╭──
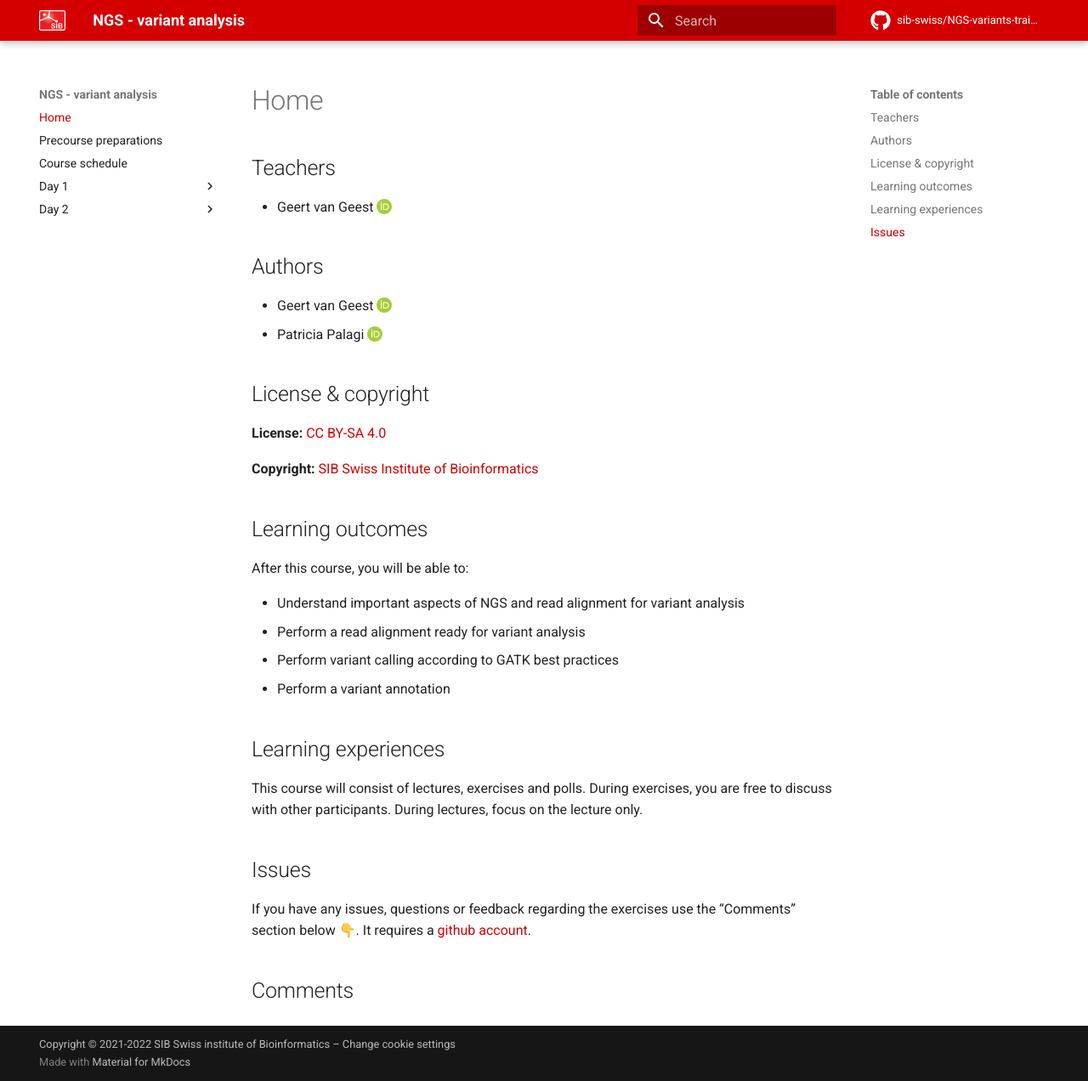
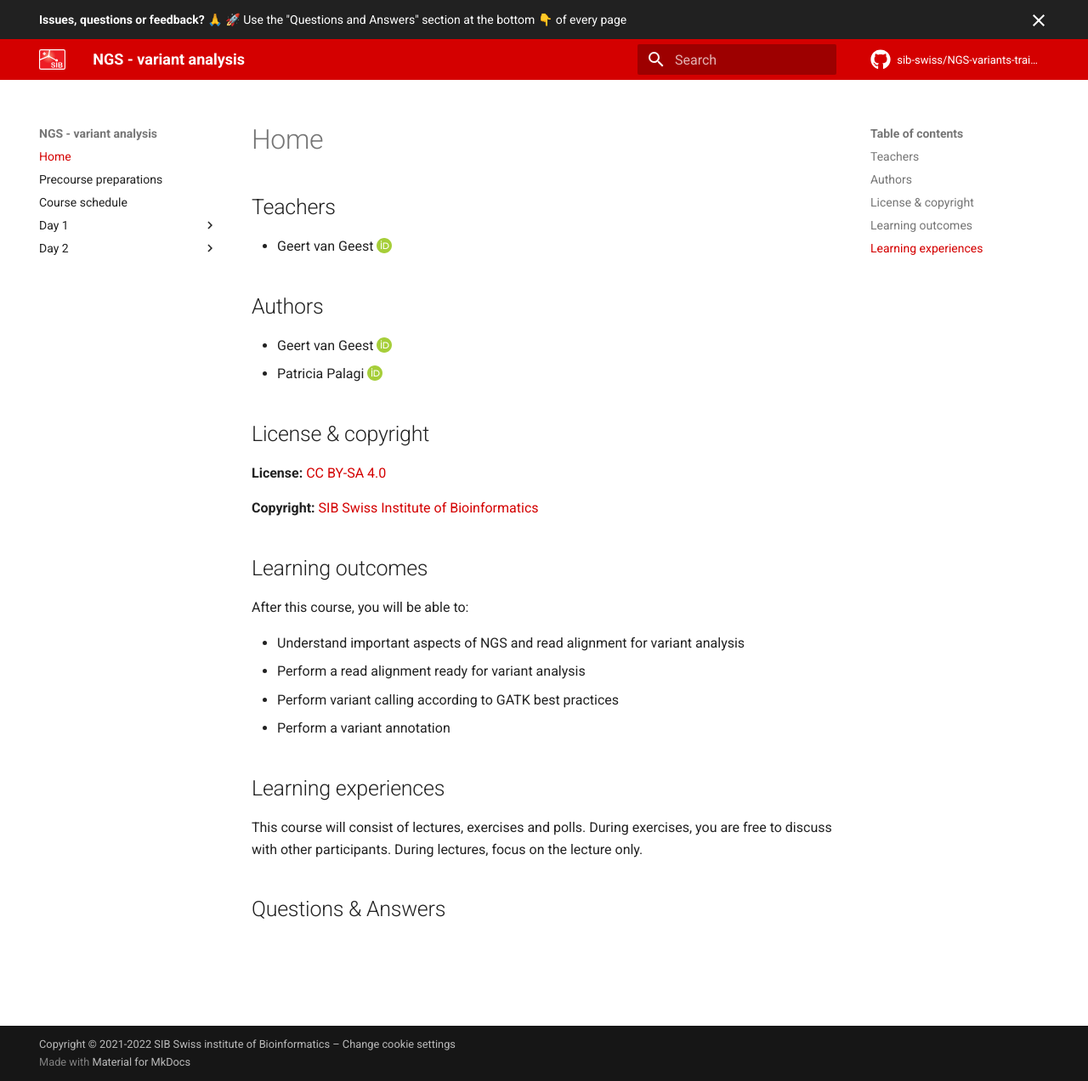
Before and after one commit to sib-swiss/NGS-variants-training, an MkDocs documentation site: the page built from docs/index.md, in a window 1280 px wide and 1272 px high. Shown: the whole window at 85% size. Built offline with MkDocs 1.6.1 and Material for MkDocs 9.7.7, drawn with Linux system fonts in a browser that asks for light colours; comment, search, counter and statistics services are not loaded; the version menu is left out.

Commit message:
adds announcement of q&a section

```diff
--- a/docs/index.md
+++ b/docs/index.md
@@ -25,7 +25,3 @@ After this course, you will be able to:
 ## Learning experiences
 
 This course will consist of lectures, exercises and polls. During exercises, you are free to discuss with other participants. During lectures, focus on the lecture only.
-
-## Issues
-
-If you have any issues, questions or feedback regarding the exercises use the "Comments" section below 👇. It requires a [github account](https://github.com/).
--- a/mkdocs.yml
+++ b/mkdocs.yml
@@ -1,28 +1,31 @@
 site_name: NGS - variant analysis
+
 nav:
-    - Home: index.md
-    - Precourse preparations: precourse.md
-    - Course schedule: course_schedule.md
-    - Day 1:
-        - Introduction: day1/introduction.md
-        - Setup: day1/server_login.md
-        - Reproducibility: day1/reproducibility.md
-        - Read alignment - basics: day1/alignment.md
-        - Read alignment - advanced: day1/alignment_advanced.md
-    - Day 2:
-        - Variant calling - preparation: day2/variant_calling_preparation.md
-        - Variant calling: day2/variant_calling.md
-        - Visualisation: day2/visualisation.md
-        - Filtering & evaluation: day2/filtering_evaluation.md
-        - Annotation: day2/annotation.md
+  - Home: index.md
+  - Precourse preparations: precourse.md
+  - Course schedule: course_schedule.md
+  - Day 1:
+    - Introduction: day1/introduction.md
+    - Setup: day1/server_login.md
+    - Reproducibility: day1/reproducibility.md
+    - Read alignment - basics: day1/alignment.md
+    - Read alignment - advanced: day1/alignment_advanced.md
+  - Day 2:
+    - Variant calling - preparation: day2/variant_calling_preparation.md
+    - Variant calling: day2/variant_calling.md
+    - Visualisation: day2/visualisation.md
+    - Filtering & evaluation: day2/filtering_evaluation.md
+    - Annotation: day2/annotation.md
 
 theme:
   name: material
   logo: assets/images/SIB_logo.svg
-  favicon: assets/images/SIB_logo.svg
   custom_dir: overrides
   icon:
     repo: fontawesome/brands/github
+  favicon: assets/images/SIB_logo.svg
+  features:
+    - announce.dismiss
 
 # Repository
 repo_name: sib-swiss/NGS-variants-training
--- a/overrides/main.html
+++ b/overrides/main.html
@@ -1,4 +1,8 @@
 {% extends "base.html" %}
+
+{% block announce %}
+  <b>Issues, questions or feedback? &#128591; &#128640; </b> Use the "Questions and Answers" section at the bottom &#128071; of every page
+{% endblock %}
 
 {% block site_meta %}
 <script type="application/ld+json">
@@ -62,7 +66,7 @@
   {{ super() }}
 
   <!-- Giscus -->
-  <h2 id="__comments">{{ lang.t("meta.comments") }}</h2>
+  <h2>Questions & Answers</h2>
 
     <script src="https://giscus.app/client.js"
             data-repo="sib-swiss/NGS-variants-training"
```
Also changed, not shown: docs/day1/server_login.md (+1 -3 lines).
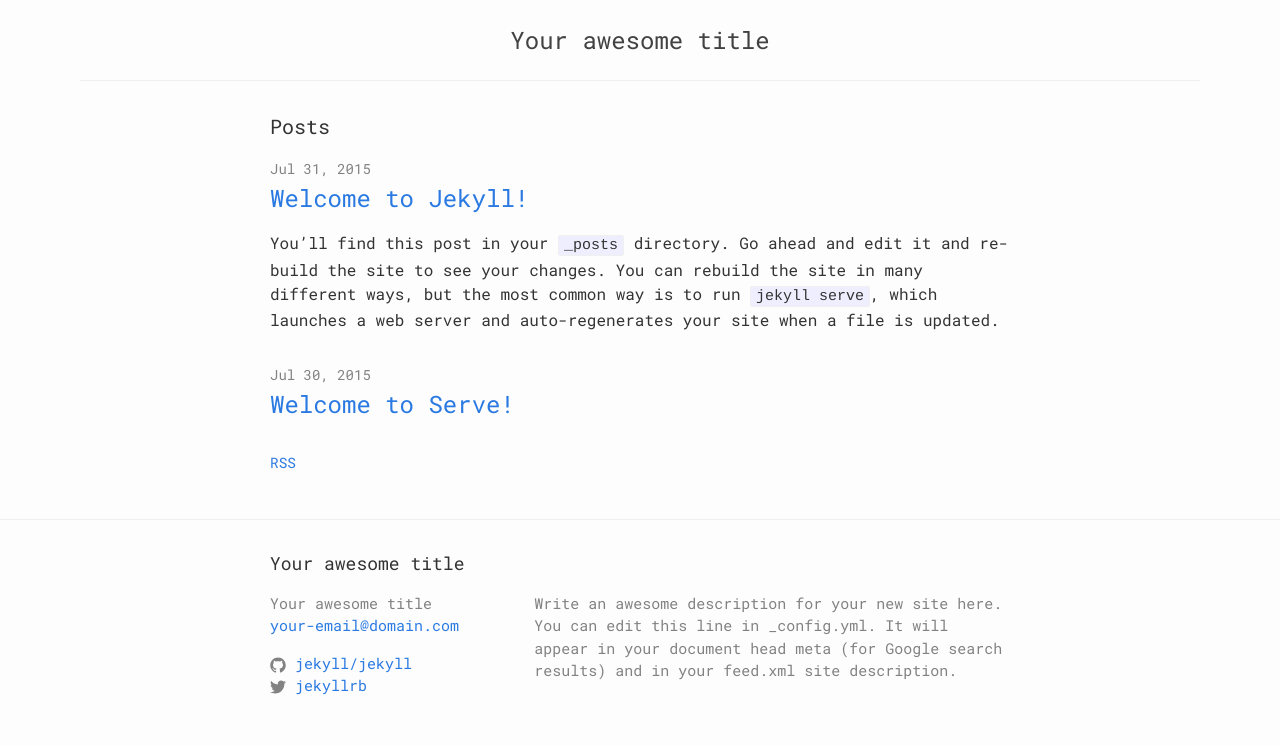
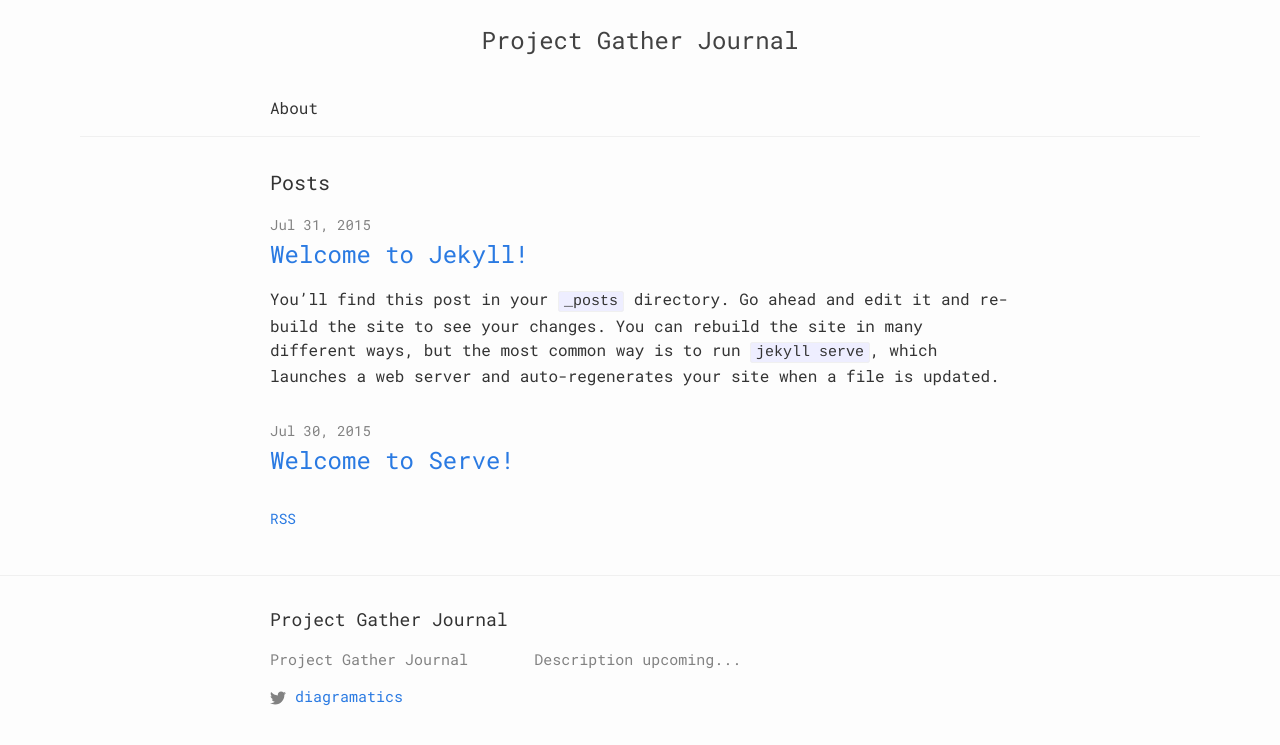
Before and after one commit to diagramatics/project-gather-blog, a Jekyll site: the page built from index.html, in a window 1280 px wide. Shown: the top 745 px of the page. Built offline with Jekyll 4.4.1, drawn with Linux system fonts in a browser that asks for light colours.

Commit message:
Configure the journal!

```diff
--- a/_config.yml
+++ b/_config.yml
@@ -1,14 +1,12 @@
 # Site settings
-title: Your awesome title
-email: your-email@domain.com
+title: Project Gather Journal
+email:
 description: > # this means to ignore newlines until "baseurl:"
-  Write an awesome description for your new site here. You can edit this
-  line in _config.yml. It will appear in your document head meta (for
-  Google search results) and in your feed.xml site description.
+  Description upcoming...
 baseurl: "/project-gather-blog" # the subpath of your site, e.g. /blog
 url: "https://diagramatics.github.io" # the base hostname & protocol for your site
-twitter_username: jekyllrb
-github_project:  jekyll/jekyll
+twitter_username: diagramatics
+github_project:
 
 # Build settings
 markdown: kramdown
```
Also changed, not shown: about.md (added, +7 -0 lines).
╰──
• _PROBLEM TO WORK ON_: A verbatim rendering of the listing above is required, without any of its pictures.

• _RESULT OF THE EXERCISE_:
Before and after one commit to sib-swiss/NGS-variants-training, an MkDocs documentation site: the page built from docs/index.md, in a window 1280 px wide and 1272 px high. Shown: the whole window at 85% size. Built offline with MkDocs 1.6.1 and Material for MkDocs 9.7.7, drawn with Linux system fonts in a browser that asks for light colours; comment, search, counter and statistics services are not loaded; the version menu is left out.

Commit message:
adds announcement of q&a section

```diff
--- a/docs/index.md
+++ b/docs/index.md
@@ -25,7 +25,3 @@ After this course, you will be able to:
 ## Learning experiences
 
 This course will consist of lectures, exercises and polls. During exercises, you are free to discuss with other participants. During lectures, focus on the lecture only.
-
-## Issues
-
-If you have any issues, questions or feedback regarding the exercises use the "Comments" section below 👇. It requires a [github account](https://github.com/).
--- a/mkdocs.yml
+++ b/mkdocs.yml
@@ -1,28 +1,31 @@
 site_name: NGS - variant analysis
+
 nav:
-    - Home: index.md
-    - Precourse preparations: precourse.md
-    - Course schedule: course_schedule.md
-    - Day 1:
-        - Introduction: day1/introduction.md
-        - Setup: day1/server_login.md
-        - Reproducibility: day1/reproducibility.md
-        - Read alignment - basics: day1/alignment.md
-        - Read alignment - advanced: day1/alignment_advanced.md
-    - Day 2:
-        - Variant calling - preparation: day2/variant_calling_preparation.md
-        - Variant calling: day2/variant_calling.md
-        - Visualisation: day2/visualisation.md
-        - Filtering & evaluation: day2/filtering_evaluation.md
-        - Annotation: day2/annotation.md
+  - Home: index.md
+  - Precourse preparations: precourse.md
+  - Course schedule: course_schedule.md
+  - Day 1:
+    - Introduction: day1/introduction.md
+    - Setup: day1/server_login.md
+    - Reproducibility: day1/reproducibility.md
+    - Read alignment - basics: day1/alignment.md
+    - Read alignment - advanced: day1/alignment_advanced.md
+  - Day 2:
+    - Variant calling - preparation: day2/variant_calling_preparation.md
+    - Variant calling: day2/variant_calling.md
+    - Visualisation: day2/visualisation.md
+    - Filtering & evaluation: day2/filtering_evaluation.md
+    - Annotation: day2/annotation.md
 
 theme:
   name: material
   logo: assets/images/SIB_logo.svg
-  favicon: assets/images/SIB_logo.svg
   custom_dir: overrides
   icon:
     repo: fontawesome/brands/github
+  favicon: assets/images/SIB_logo.svg
+  features:
+    - announce.dismiss
 
 # Repository
 repo_name: sib-swiss/NGS-variants-training
--- a/overrides/main.html
+++ b/overrides/main.html
@@ -1,4 +1,8 @@
 {% extends "base.html" %}
+
+{% block announce %}
+  <b>Issues, questions or feedback? &#128591; &#128640; </b> Use the "Questions and Answers" section at the bottom &#128071; of every page
+{% endblock %}
 
 {% block site_meta %}
 <script type="application/ld+json">
@@ -62,7 +66,7 @@
   {{ super() }}
 
   <!-- Giscus -->
-  <h2 id="__comments">{{ lang.t("meta.comments") }}</h2>
+  <h2>Questions & Answers</h2>
 
     <script src="https://giscus.app/client.js"
             data-repo="sib-swiss/NGS-variants-training"
```
Also changed, not shown: docs/day1/server_login.md (+1 -3 lines).
Before and after one commit to diagramatics/project-gather-blog, a Jekyll site: the page built from index.html, in a window 1280 px wide. Shown: the top 745 px of the page. Built offline with Jekyll 4.4.1, drawn with Linux system fonts in a browser that asks for light colours.

Commit message:
Configure the journal!

```diff
--- a/_config.yml
+++ b/_config.yml
@@ -1,14 +1,12 @@
 # Site settings
-title: Your awesome title
-email: your-email@domain.com
+title: Project Gather Journal
+email:
 description: > # this means to ignore newlines until "baseurl:"
-  Write an awesome description for your new site here. You can edit this
-  line in _config.yml. It will appear in your document head meta (for
-  Google search results) and in your feed.xml site description.
+  Description upcoming...
 baseurl: "/project-gather-blog" # the subpath of your site, e.g. /blog
 url: "https://diagramatics.github.io" # the base hostname & protocol for your site
-twitter_username: jekyllrb
-github_project:  jekyll/jekyll
+twitter_username: diagramatics
+github_project:
 
 # Build settings
 markdown: kramdown
```
Also changed, not shown: about.md (added, +7 -0 lines).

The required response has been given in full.